"You would overeat yourself to death," Jill said.

Jill had always told Carlie leaving a parent's home was a step children take in their lives, and her parents agreed to allow her to take that step after high school graduation. After the Jacksons researched services, Carlie moved into a group home for people living with developmental disabilities.

But Carlie's weight increased to a very unhealthy level after just four months in a group home. Caregivers didn't fully understand the scope of Carlie's condition, and Carlie couldn't stop the intense need to find food or sneak food when the caregivers might not be looking for a minute or two.

"You have to be on it all the time," Jill said.

After the failed attempted in the group home, Fred and Jill found a specialized residential setting for people living with Prader-Willi syndrome in Wisconsin. Carlie moved more than 400 miles away from her family so that she could get her weight and emotional health under control again.

Carlie also learned about herself - and how to attempt to manage her condition - while in Wisconsin.

"She never knew her own diagnosis," Jill said.

Carlie's weight and emotional health returned to healthy levels after several years of living out-of-state in a strict structure with a specialized housing design and a trained staff.

Yet the distance was difficult to deal with for Carlie and her parents.

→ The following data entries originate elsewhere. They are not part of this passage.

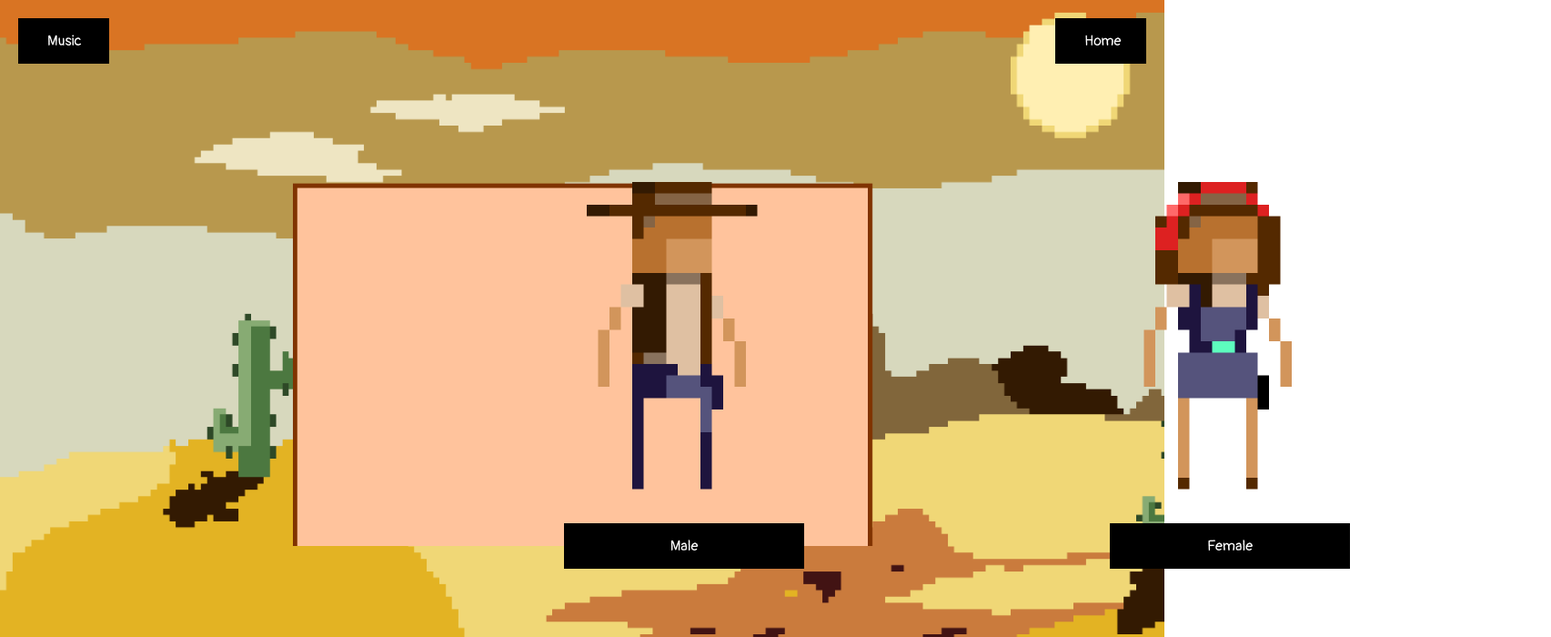
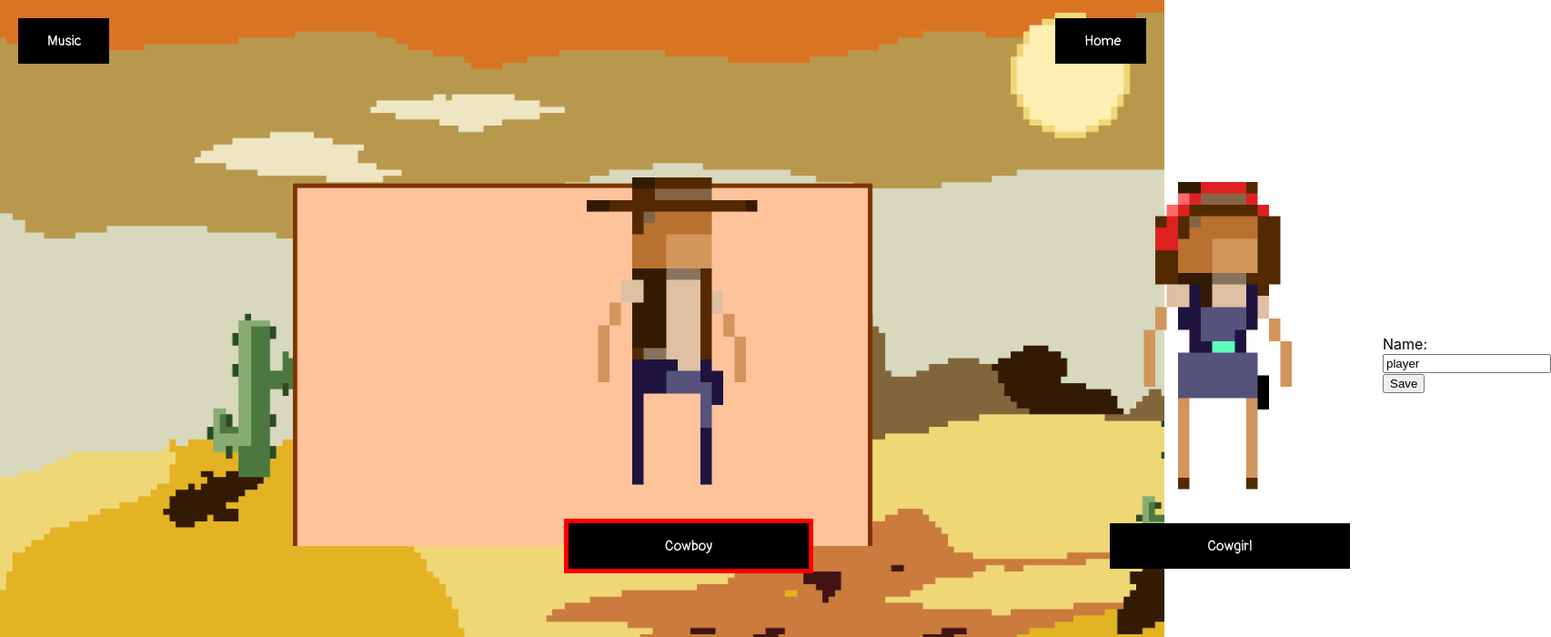
Before and after one commit to duttar18/yeehaw-frontend, a React (Create React App) app: page /pick in a window 1280 px wide. Shown: the top 700 px of the page at 91% size, 1705 px wide, since content can reach past the window. Built offline with nearby package versions, Linux system fonts and the light colour scheme; no server answers.

Commit message:
gender and name

```diff
--- a/src/App.js
+++ b/src/App.js
@@ -88,7 +88,6 @@ class App extends React.Component {
     super(props);
     this.state = {
         id: 0,
-        name: "player",
         apiUrl: "http://localhost:5000"
     };
   }
@@ -122,7 +121,7 @@ class App extends React.Component {
             <Route exact path="/" component={Menu} />
             <Route path="/about" component={About} />
             <Route path="/play" component={() => <Play id={this.state.id} apiUrl={this.state.apiUrl} />} />
-            <Route path="/pick" component={Pick} />
+            <Route path="/pick" component={() => <Pick id={this.state.id} apiUrl={this.state.apiUrl}/>} />
           </Switch>
         </Welc>
       </BrowserRouter>
--- /dev/null
+++ b/src/Pick.css
@@ -0,0 +1,3 @@
+.selected{
+    border: 5px solid red;
+}
--- a/src/Pick.js
+++ b/src/Pick.js
@@ -1,3 +1,4 @@
+import "./Pick.css"
 import React, { Component } from "react";
 import styled from "styled-components";
 import { Link } from "react-router-dom";
@@ -21,7 +22,6 @@ const Character = styled.div`
 `;
 const Button = styled.a`
     background-color: black;
-    border: none;
     color: white;
     padding: 15px 32px;
     text-align: center;
@@ -48,21 +48,78 @@ const FemaleShooter = styled.img`
 `;
 
 
-export class Menu extends Component {
+class Menu extends React.Component {
+    constructor(props) {
+        super(props);
+        this.state = {
+            name: "player",
+            gender: "M"
+        }
+        this.handleChange = this.handleChange.bind(this);
+        this.save = this.save.bind(this);
+    }
+    handleChange(event) {
+        this.setState({value: event.target.value});
+      }
+    save(event){
+        fetch(this.props.apiUrl + "/user", {
+            method: "POST",
+            headers: {
+                'Content-Type': 'application/json'
+            },
+            body: JSON.stringify({
+                "id": this.props.id,
+                "name": this.state.name,
+                "gender": this.state.gender
+            })
+        })
+            .then((response) => {
+                if (!response.ok) throw Error(response.statusText);
+                return response.json();
+            })
+            .then((data) => {
+                this.setState(data);
+            })
+    }
 
+    componentDidMount() {
+        fetch(this.props.apiUrl + "/user", {
+            method: "POST",
+            headers: {
+                'Content-Type': 'application/json'
+            },
+            body: JSON.stringify({
+                "id": this.props.id
+            })
+        })
+            .then((response) => {
+                if (!response.ok) throw Error(response.statusText);
+                return response.json();
+            })
+            .then((data) => {
+                this.setState(data);
+            })
+
+    }
     render() {
         return (
             <Flexbox>
                 <Character>
                     <Shooter src={require("./Assets/Shooter.gif")} />
-                    <Link to="/"><Button>Male</Button></Link>
-
+                    <Button onClick={()=>{this.setState({gender:"M"})}} className={this.state.gender==="M" ? "selected" : {}}>Cowboy</Button>
                 </Character>
                 <Character>
                     <FemaleShooter src={require("./Assets/GirlShooter.gif")} />
-                    <Link to="/"><Button>Female</Button></Link>
+                    <Button onClick={()=>{this.setState({gender:"F"})}} className={this.state.gender==="F" ? "selected" : {}}>Cowgirl</Button>
+                </Character>
+                <form onSubmit={this.handleSubmit}>
+                    <label>
+                    Name:
+                    <input type="text" value={this.state.name} onChange={this.handleChange} />
+                    </label>
+                    <button>Save</button>
+                </form>
 
-                </Character>
 
             </Flexbox>
         );
--- a/src/Play.js
+++ b/src/Play.js
@@ -48,7 +48,8 @@ class Play extends React.Component {
       finding: true,
       playerMoney: 0,
       player2Money: 0,
-      player2Name: 0,
+      player2Name: "",
+      player2Gender: "M",
       waittime: 0,
       gameId: 0,
       shoot: false,
@@ -57,6 +58,8 @@ class Play extends React.Component {
       player2Time: 0,
       won: true,
       gameOver: false,
+      name: "",
+      gender: "M",
     };
     this.shoot = this.shoot.bind(this);
   }
@@ -84,6 +87,7 @@ class Play extends React.Component {
   }
   componentDidMount() {
     console.log(this.props.id)
+
     fetch(this.props.apiUrl + "/finding", {
       method: "POST",
       headers: {
```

About two years ago, Carlie's parents met officials with Rauch, Inc. - an organization that supports people with disabilities - during a Developmental Disabilities Commission meeting where Fred discussed the lack of services available in Indiana for people living with Prader-Willi syndrome. Only about two to three children are born with the genetic condition each year in Indiana, he said.

Still, Rauch staff agreed a need for services was there. Officials discussed adding a specialized Prader-Willi syndrome house to their living community at Hawthorn Glen in Clark County, which currently serves 36 other people with developmental disabilities.

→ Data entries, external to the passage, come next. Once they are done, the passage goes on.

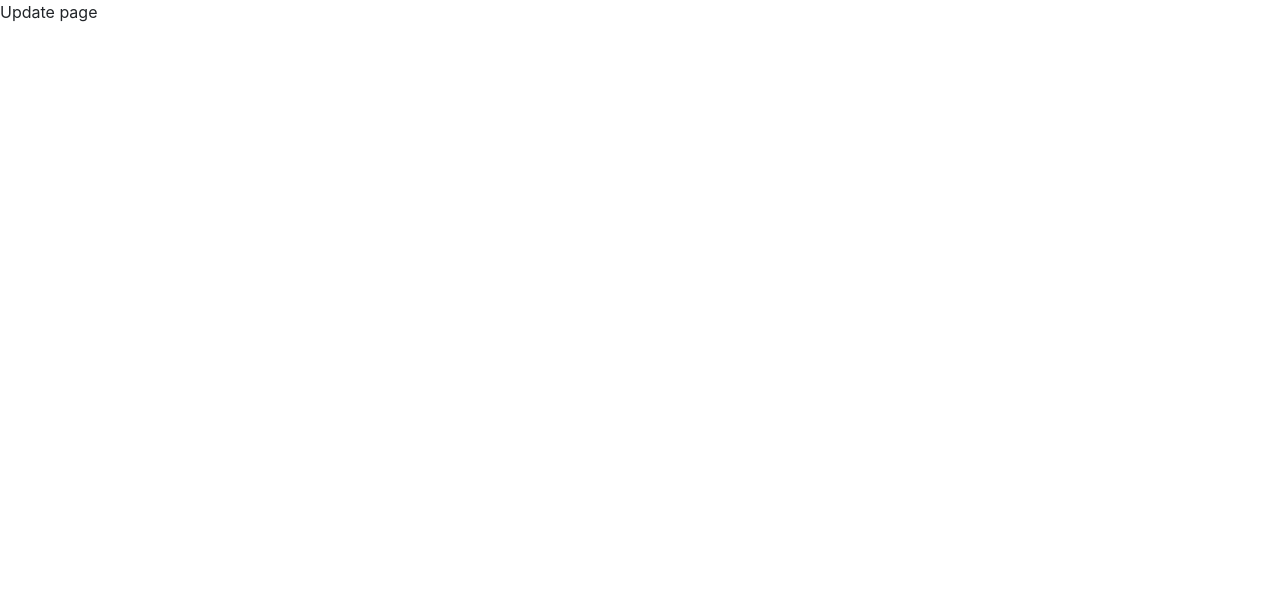
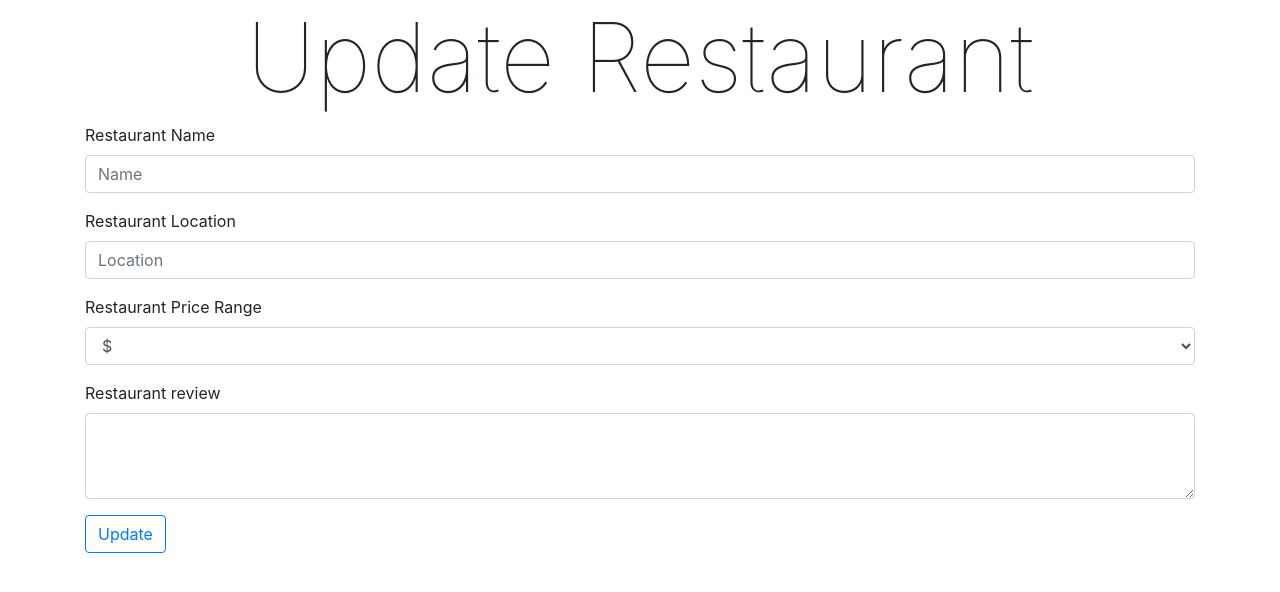
Before and after one commit to dylangit01/Yelp_clone, a React (Create React App) app in the folder client/: page /restaurants/1/update in a window 1280 px wide. Shown: the top 592 px of the page. Built offline with nearby package versions, Linux system fonts and the light colour scheme; no server answers; the HTML template or start-up script is replaced by a standard one.

Commit message:
useEffect to fetch single restaurant with id of useParams in update page

```diff
--- /dev/null
+++ b/client/src/components/UpdateRestaurant.jsx
@@ -0,0 +1,85 @@
+import React, {useState, useContext, useEffect } from 'react';
+import { useParams } from 'react-router-dom';
+import { RestaurantsContext } from '../context/contextAPI'
+import restaurantsFinder from '../apis/restaurantsFinder';
+
+const UpdateRestaurant = () => {
+	const [name, setName] = useState('');
+	const [location, setLocation] = useState('');
+	const [price_range, setPriceRange] = useState('Price Range');
+
+	// In order to make sure which restaurant with correct id that needs to be updated
+	// react-router-dom has a hook called useParams can easily achieve that
+	const { id } = useParams();
+
+	// const { restaurant, setRestaurant } = useContext(RestaurantsContext);
+
+	// We are not using contextAPI to fetch the specific restaurant in this page because if jump to this page's url directly(without previous went to the main page), it's restaurants list hasn't been fetched from database, which will show undefined, so in order solve this problem, we need to use useEffect to fetch the data whenever open the update page directly
+
+	useEffect(() => {
+		const fetchSingleRestaurantData = async (id) => {
+			try {
+				const response = await restaurantsFinder.get(`/${id}`)
+				console.log(response.data.data.restaurant);
+			} catch (err) {
+				console.log(err);
+			}
+		};
+		fetchSingleRestaurantData(id);
+	}, [id])
+
+
+	return (
+		<div className='container'>
+			<form>
+				<div className='form-group'>
+					<label htmlFor='name'>Restaurant Name</label>
+					<input
+						value={name}
+						onChange={(e) => setName(e.target.value)}
+						type='text'
+						className='form-control'
+						id='name'
+						placeholder='Name'
+					/>
+				</div>
+
+				<div className='form-group'>
+					<label htmlFor='location'>Restaurant Location</label>
+					<input
+						value={location}
+						onChange={(e) => setLocation(e.target.value)}
+						type='text'
+						className='form-control'
+						id='location'
+						placeholder='Location'
+					/>
+				</div>
+
+				<div className='form-group'>
+					<label htmlFor='price_range'>Restaurant Price Range</label>
+					<select
+						value={price_range}
+						onChange={(e) => setPriceRange(e.target.value)}
+						className='form-control'
+						id='price_range'
+					>
+						<option value='1'>$</option>
+						<option value='2'>$$</option>
+						<option value='3'>$$$</option>
+						<option value='4'>$$$$</option>
+						<option value='5'>$$$$$</option>
+					</select>
+				</div>
+
+				<div className='form-group'>
+					<label htmlFor='review'>Restaurant review</label>
+					<textarea className='form-control' id='review' rows='3'></textarea>
+				</div>
+				<button className='btn btn-outline-primary'>Update</button>
+			</form>
+		</div>
+	);
+};
+
+export default UpdateRestaurant;
--- a/client/src/routes/Update.jsx
+++ b/client/src/routes/Update.jsx
@@ -1,11 +1,13 @@
-import React from 'react'
+import React from 'react';
+import UpdateRestaurant from '../components/UpdateRestaurant'
 
 const Update = () => {
 	return (
 		<div>
-			Update page
+			<h1 className='font-weight-lighter display-1 text-center'>Update Restaurant</h1>
+			<UpdateRestaurant />
 		</div>
-	)
+	);
 }
 
 export default Update
```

Staff members visited the facility where Carlie lived in Wisconsin to learn how to provide support for Carlie and future roommates, before deciding to move forward with a specialized living environment at Hawthorn Glen.

A new phase of construction, which will include the specialized Prader-Willi syndrome house and three others at Hawthorn Glen, was announced last fall. Rauch officials expect the home to be completed sometime in 2015, after securing the remaining $70,000 in matching funds for the housing phase.

Carlie returned home to Indiana to be with her family in January after the project fundraising began.

Now that she's back home, Carlie and her family continue to monitor her lifestyle to maintain a healthy weight. Carlie exercises at least an hour each day and her parents monitor her calorie intake.

And she looks forward to her next adventure - her own home at Hawthorn Glen. She's excited about the opportunity to be just minutes away from her parents, instead of hundreds of miles.

"It was hard for me to be away from my family," Carlie said. "I'm happy because I'm back home in Indiana."